*Task to carry out*.
State the number of lines in the material below that hold "InfoSection", and add nothing to it.
******
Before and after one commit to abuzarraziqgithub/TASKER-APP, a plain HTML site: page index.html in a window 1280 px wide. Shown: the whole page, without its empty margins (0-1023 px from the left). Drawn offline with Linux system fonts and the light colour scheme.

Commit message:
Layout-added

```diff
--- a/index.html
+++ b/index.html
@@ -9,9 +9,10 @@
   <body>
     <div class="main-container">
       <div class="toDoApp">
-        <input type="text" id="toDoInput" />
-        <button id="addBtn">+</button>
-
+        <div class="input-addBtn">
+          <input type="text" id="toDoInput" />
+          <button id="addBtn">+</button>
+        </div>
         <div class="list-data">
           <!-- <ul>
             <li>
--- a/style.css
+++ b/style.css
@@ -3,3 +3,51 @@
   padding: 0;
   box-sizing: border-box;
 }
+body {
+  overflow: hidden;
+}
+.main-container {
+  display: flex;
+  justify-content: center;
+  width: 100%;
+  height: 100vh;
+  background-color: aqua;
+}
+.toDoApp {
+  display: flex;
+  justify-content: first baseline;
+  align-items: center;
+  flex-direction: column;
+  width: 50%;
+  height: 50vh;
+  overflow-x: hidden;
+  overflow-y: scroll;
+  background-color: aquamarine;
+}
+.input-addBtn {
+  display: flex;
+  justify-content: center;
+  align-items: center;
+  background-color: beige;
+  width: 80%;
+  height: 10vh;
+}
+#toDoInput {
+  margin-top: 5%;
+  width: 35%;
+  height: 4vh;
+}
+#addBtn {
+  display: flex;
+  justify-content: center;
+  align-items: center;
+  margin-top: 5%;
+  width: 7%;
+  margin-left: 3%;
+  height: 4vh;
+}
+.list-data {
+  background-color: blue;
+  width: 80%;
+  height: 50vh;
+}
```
******
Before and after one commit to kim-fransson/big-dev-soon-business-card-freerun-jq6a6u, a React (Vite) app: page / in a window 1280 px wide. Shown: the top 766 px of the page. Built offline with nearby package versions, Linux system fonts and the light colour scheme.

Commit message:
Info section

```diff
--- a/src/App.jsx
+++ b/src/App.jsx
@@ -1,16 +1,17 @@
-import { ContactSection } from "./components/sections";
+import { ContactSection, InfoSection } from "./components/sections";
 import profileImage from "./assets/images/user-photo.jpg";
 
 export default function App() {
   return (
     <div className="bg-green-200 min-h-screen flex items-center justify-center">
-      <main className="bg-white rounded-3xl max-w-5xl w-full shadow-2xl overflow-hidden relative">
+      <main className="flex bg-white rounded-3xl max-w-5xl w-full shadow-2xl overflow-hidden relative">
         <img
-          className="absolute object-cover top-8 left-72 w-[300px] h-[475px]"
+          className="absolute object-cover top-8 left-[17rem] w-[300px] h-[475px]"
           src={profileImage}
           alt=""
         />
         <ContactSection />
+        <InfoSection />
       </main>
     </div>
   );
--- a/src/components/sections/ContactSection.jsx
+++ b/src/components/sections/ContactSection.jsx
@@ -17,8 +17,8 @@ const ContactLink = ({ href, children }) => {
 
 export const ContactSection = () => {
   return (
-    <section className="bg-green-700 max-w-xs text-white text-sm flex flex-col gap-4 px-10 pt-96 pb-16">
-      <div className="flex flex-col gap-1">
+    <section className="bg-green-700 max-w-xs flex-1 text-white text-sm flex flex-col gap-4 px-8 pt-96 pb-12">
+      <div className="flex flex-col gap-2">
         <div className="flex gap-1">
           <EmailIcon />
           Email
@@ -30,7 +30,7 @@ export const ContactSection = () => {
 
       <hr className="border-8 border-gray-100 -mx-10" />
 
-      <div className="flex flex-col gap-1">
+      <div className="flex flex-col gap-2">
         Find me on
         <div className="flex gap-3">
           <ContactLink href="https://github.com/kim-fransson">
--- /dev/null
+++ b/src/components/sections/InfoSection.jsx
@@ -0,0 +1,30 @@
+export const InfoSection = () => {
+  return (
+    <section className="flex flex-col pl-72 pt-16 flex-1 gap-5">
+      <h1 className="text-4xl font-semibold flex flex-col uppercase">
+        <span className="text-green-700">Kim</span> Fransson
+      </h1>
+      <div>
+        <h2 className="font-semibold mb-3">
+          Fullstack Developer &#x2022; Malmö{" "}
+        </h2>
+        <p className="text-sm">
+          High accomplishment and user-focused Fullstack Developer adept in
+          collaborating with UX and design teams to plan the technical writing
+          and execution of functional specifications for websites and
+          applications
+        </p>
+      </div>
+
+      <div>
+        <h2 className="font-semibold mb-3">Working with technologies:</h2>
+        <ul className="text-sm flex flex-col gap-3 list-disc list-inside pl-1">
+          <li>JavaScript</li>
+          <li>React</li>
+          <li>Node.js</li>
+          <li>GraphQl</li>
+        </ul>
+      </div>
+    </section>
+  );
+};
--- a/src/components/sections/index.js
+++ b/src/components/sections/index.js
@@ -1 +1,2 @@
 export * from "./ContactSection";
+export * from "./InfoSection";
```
******
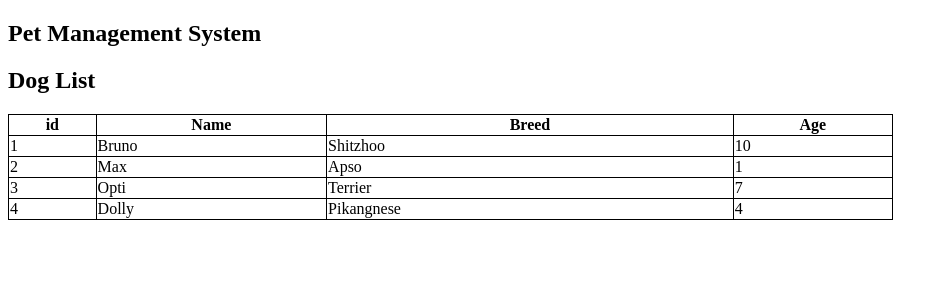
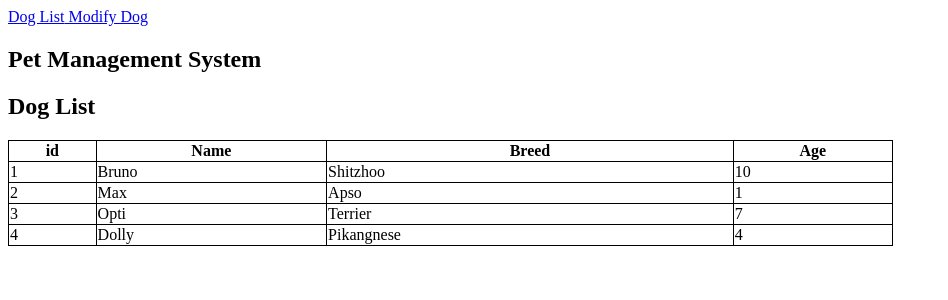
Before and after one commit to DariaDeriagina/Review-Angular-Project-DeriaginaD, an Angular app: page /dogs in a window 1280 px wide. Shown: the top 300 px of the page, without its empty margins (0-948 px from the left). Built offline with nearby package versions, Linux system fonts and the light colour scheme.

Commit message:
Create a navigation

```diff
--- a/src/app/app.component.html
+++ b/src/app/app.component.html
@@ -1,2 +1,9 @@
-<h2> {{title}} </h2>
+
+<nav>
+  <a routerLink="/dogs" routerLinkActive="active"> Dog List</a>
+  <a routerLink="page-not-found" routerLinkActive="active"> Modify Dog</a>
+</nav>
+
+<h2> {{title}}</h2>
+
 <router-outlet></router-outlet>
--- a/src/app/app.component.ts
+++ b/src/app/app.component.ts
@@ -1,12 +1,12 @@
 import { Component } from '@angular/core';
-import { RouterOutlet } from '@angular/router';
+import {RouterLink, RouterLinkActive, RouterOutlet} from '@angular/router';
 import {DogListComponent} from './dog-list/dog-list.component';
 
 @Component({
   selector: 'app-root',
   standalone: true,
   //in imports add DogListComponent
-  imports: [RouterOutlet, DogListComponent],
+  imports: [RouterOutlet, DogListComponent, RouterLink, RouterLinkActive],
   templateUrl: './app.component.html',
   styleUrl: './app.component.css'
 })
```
******
*Response area*.
5